How did you guys meet?

It was over Myspace, man. I messaged her band and asked if I could remix one of their songs. They let me, and that’s pretty much how we met. I was meant to do some writing and production for them for their second album.

Why did you guys click so well?

I think we found something in each other, musically, that the other one was missing. Beyond that, we just got on really well immediately. We just complimented each other nicely from the start.

What did you think when you first met her?

The first time we met was with her bandmate who I had been communicating with. So I’m with Aluna and this guy named Gus, and we were just geeking out over equipment stuff or whatever. And my immediate reaction was she was just sort of fun and sweet. And after that, when I got to know her, maybe a few weeks later or a month, I started getting the feeling of why aren’t you a huge superstar? I couldn’t figure out why the opportunity hadn’t come her way before.

So you guys moved into a studio together to record the album?

We had our London-based studio. But it was really sort of a day-to-day place of work. You’d go in and write music then run off. After a while, we moved to a residential studio for a week just to get away from London. And it was really productive. I’ve never done something like that before. Fortunately, we didn’t get much signal on our phones, and the internet was really bad. So all we had to do was write music, and that’s what we did. It was really good. I think it’s because there’s so many distractions all the time now. It’s quite often very hard to completely cut yourself off from your friends to pursue something creatively. But it was really beneficial. I mean we got like two songs out of it that are actually on the album – Superstar and Outlines – they were slightly more personal songs because we were out there looking at each other like, “So… what do you want to talk about?”

Where were you guys recording before you had any support?

In my bedroom. There are songs on the album that we recorded in my bedroom like You Know You Like It, which was recorded up against a beach towel in my bedroom. Your Drums, Your Love was recorded there. Bad Idea.

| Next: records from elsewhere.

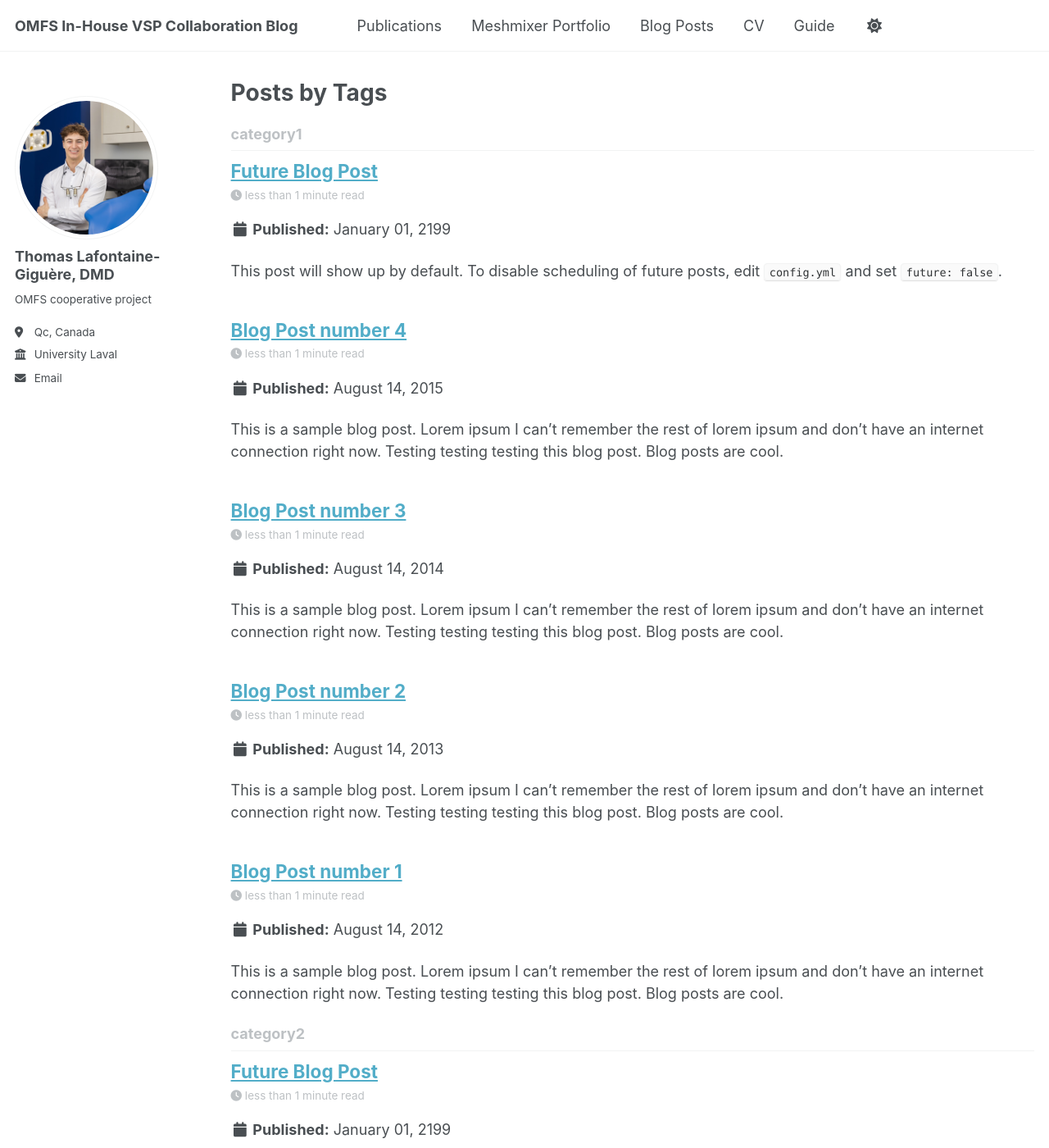
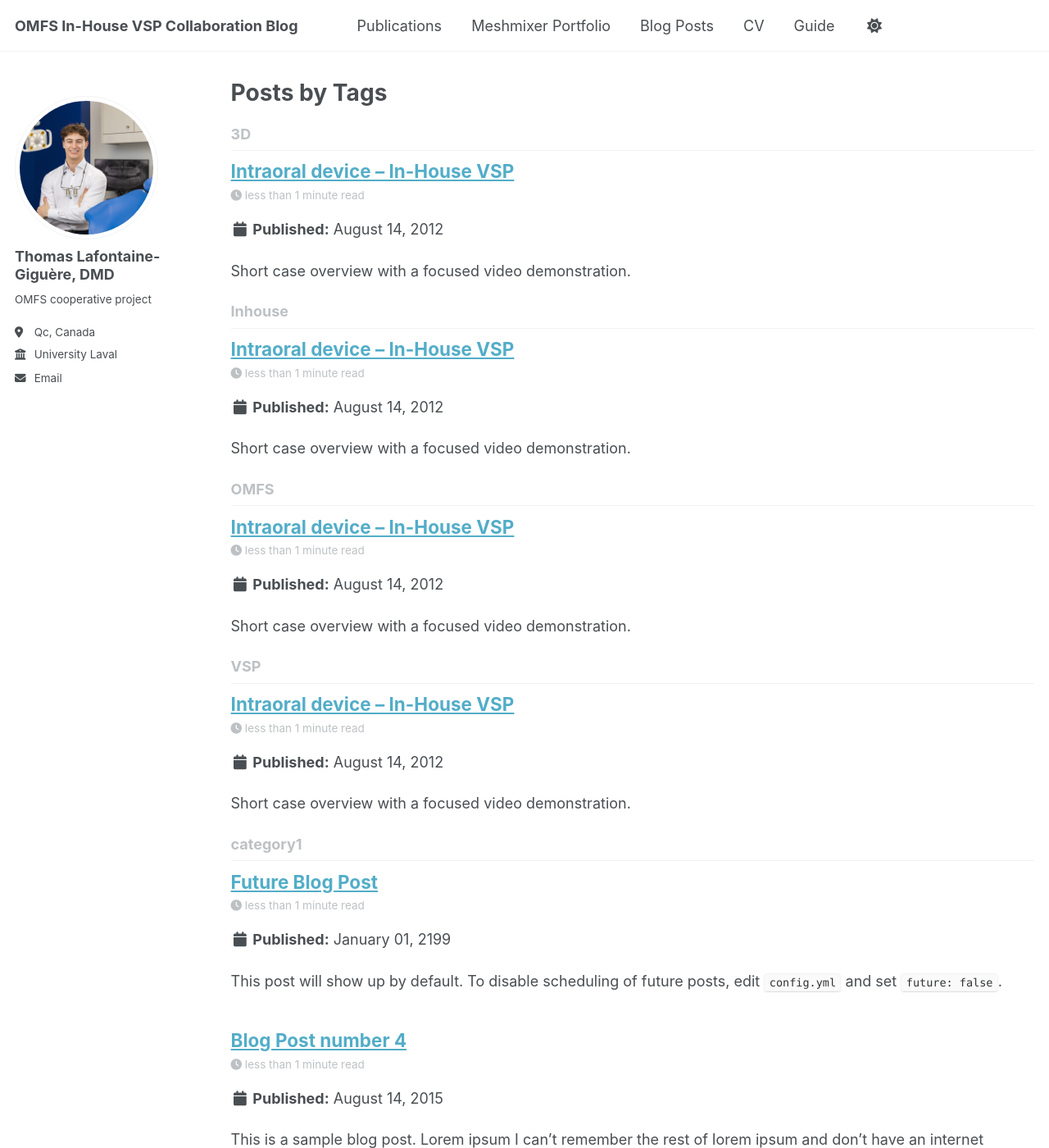
Before and after one commit to thomaslgiguere-tech/Meshmixer-project, a Jekyll site: the page built from _pages/tag-archive.html, in a window 1280 px wide and 1400 px high. Shown: the whole window at 82% size. Built offline with Jekyll 4.4.1, drawn with Linux system fonts in a browser that asks for light colours; a script that is not in the unit is left out; some of the changed text lies outside the part shown.

Commit message:
Update 2012-08-14-blog-post-1.md

```diff
--- a/_posts/2012-08-14-blog-post-1.md
+++ b/_posts/2012-08-14-blog-post-1.md
@@ -1,20 +1,47 @@
 ---
-title: 'Blog Post number 1'
-date: 2012-08-14
-permalink: /posts/2012/08/blog-post-1/
-tags:
-  - cool posts
-  - category1
-  - category2
+layout: single
+title: "Intraoral device – In-House VSP"
+permalink: /portfolio/intraoraldevice-vsp/
+# Optional: thumbnail shown in the Projects grid (put the image in /images/)
+# header:
+#   overlay_image: /images/condylar-thumb.jpg
+#   overlay_filter: 0.15
+classes: wide       # uses a wider content column
+toc: false
+author_profile: false
+tags: [OMFS, Inhouse, VSP, 3D]
+excerpt: "Short case overview with a focused video demonstration."
 ---
 
-This is a sample blog post. Lorem ipsum I can't remember the rest of lorem ipsum and don't have an internet connection right now. Testing testing testing this blog post. Blog posts are cool.
+<div class="video-card">
+  <div class="video-aspect">
+    <!-- Replace VIDEO_ID with your YouTube ID, or swap the src for Vimeo/Drive -->
+    <iframe
+      src="https://www.youtube.com/embed/VIDEO_ID"
+      title="Case video"
+      frameborder="0"
+      allow="accelerometer; autoplay; clipboard-write; encrypted-media; gyroscope; picture-in-picture"
+      allowfullscreen>
+    </iframe>
+  </div>
 
-Headings are cool
-======
+  <div class="video-caption">
+    <h3>Case summary</h3>
+    <p>
+      1–2 sentences on the clinical context. Example: Unilateral condylar fracture managed with
+      in-house virtual surgical planning (VSP) and printed guides. This clip shows the planning workflow and
+      plate positioning rationale.
+    </p>
 
-You can have many headings
-======
+    <h4>Key outcomes</h4>
+    <ul>
+      <li>Stable occlusion, early function.</li>
+      <li>Plate choice guided by mandibular tension lines.</li>
+      <li>In-house VSP reduced turnaround time.</li>
+      <li>Post-op imaging confirmed alignment.</li>
+    </ul>
 
-Aren't headings cool?
-------
+    <h4>Tools</h4>
+    <p>SlicerCMF · Meshmixer · In-house 3D printing</p>
+  </div>
+</div>
```
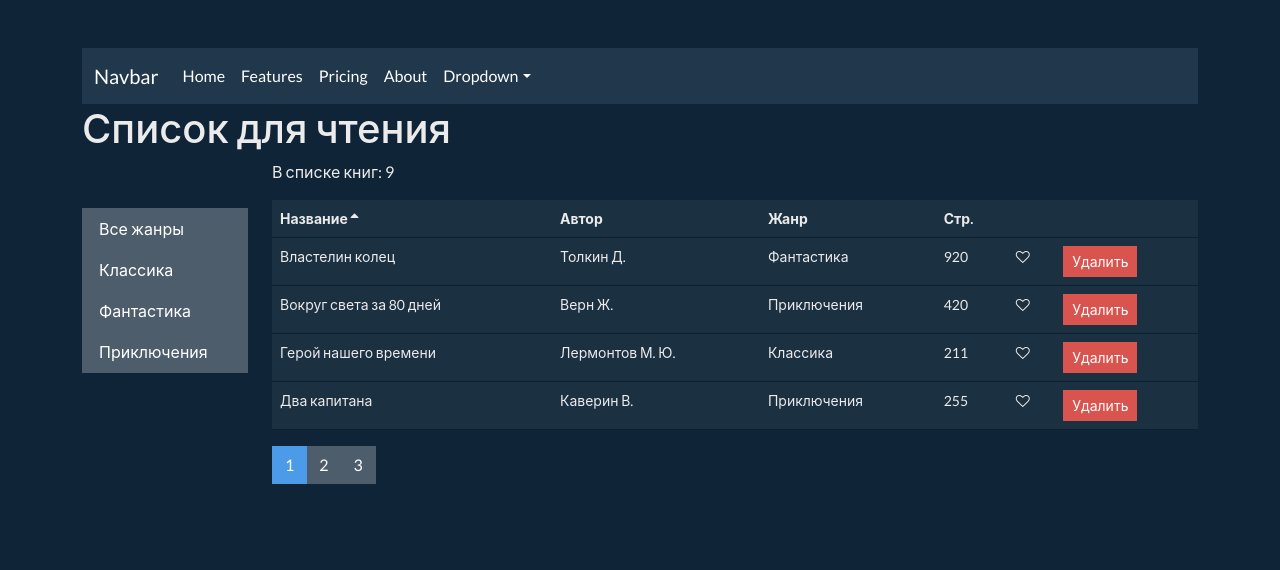
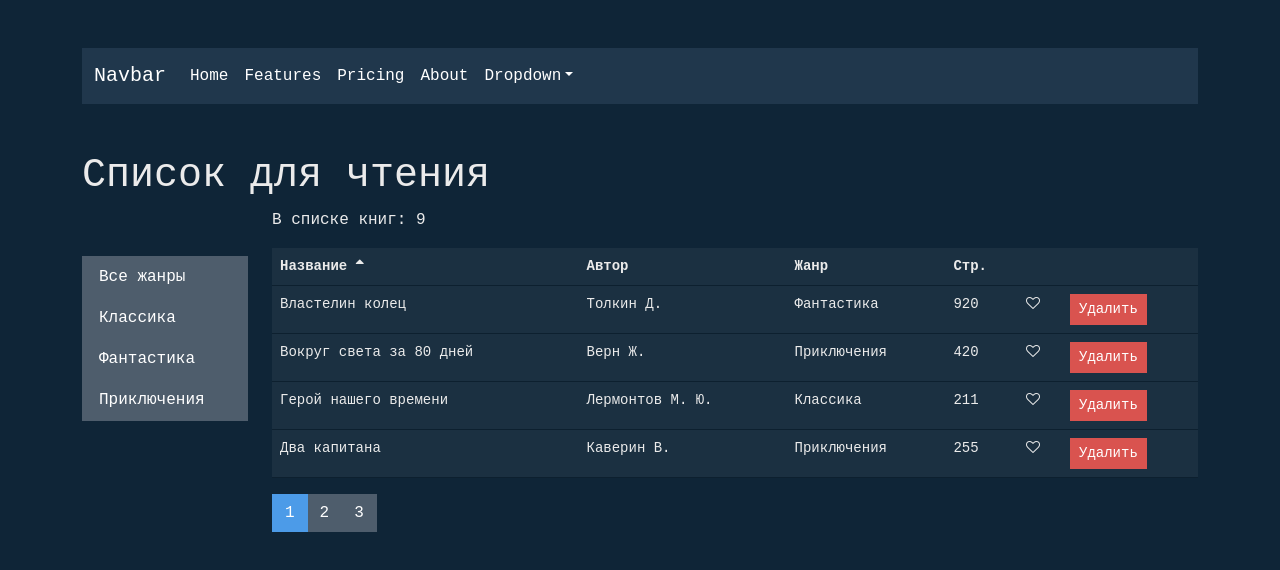
Before and after one commit to aleksmn/react_books_app, a React (Create React App) app: page /books in a window 1280 px wide. Shown: the top 570 px of the page. Built offline with nearby package versions, Linux system fonts and the light colour scheme.

Commit message:
add js fix styles

```diff
--- a/src/components/common/navBar.jsx
+++ b/src/components/common/navBar.jsx
@@ -2,7 +2,7 @@ import { NavLink } from "react-router-dom";
 
 const NavBar = () => {
     return (
-        <nav className="navbar navbar-expand-lg navbar-dark bg-dark">
+        <nav className="mb-5 navbar navbar-expand-lg navbar-dark bg-dark">
             <div className="container-fluid">
                 <NavLink className="navbar-brand" href="#">Navbar</NavLink>
                 <button className="navbar-toggler collapsed" type="button" data-bs-toggle="collapse" data-bs-target="#navbarColor02" aria-controls="navbarColor02" aria-expanded="false" aria-label="Toggle navigation">
--- a/src/css/index.css
+++ b/src/css/index.css
@@ -1,6 +1,4 @@
 body {
-    margin: 0;
-    padding-top: 40px;
     font-family: monospace;
 }
 
```
Also changed, not shown: src/index.js (+5 -2 lines).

We still have the same set up. The only thing that’s different is we have a room that’s soundproof. It’s still a computer, a keyboard and a microphone, really.

What do you have to have when you go to record a song?

Not much. I prefer a computer. The computer has to have a mouse these days. I use a Macintosh computer, and I can’t get along with the new trackpad. Aluna would prefer some daylight, but that doesn’t come standard with most recording studios in London.

What’s your favorite track from the album?

Uh… I like them all, man. But there’s one called Superstar, which is about my dad. So, I like that one a lot. It’s nice to have that there.

Is there anything going on in music that you just don’t like?

Something I miss is the mystique – not knowing everything about everyone via social media and such. When I was younger, someone like Thom Yorke from Radiohead – you’d have to really read into the interview and build up these visions of the people because you’d really only see them in the interviews or performing. You weren’t saturated with information about them. I miss that.

Body Music is released in Australia on July 26 on Island UK/UMA.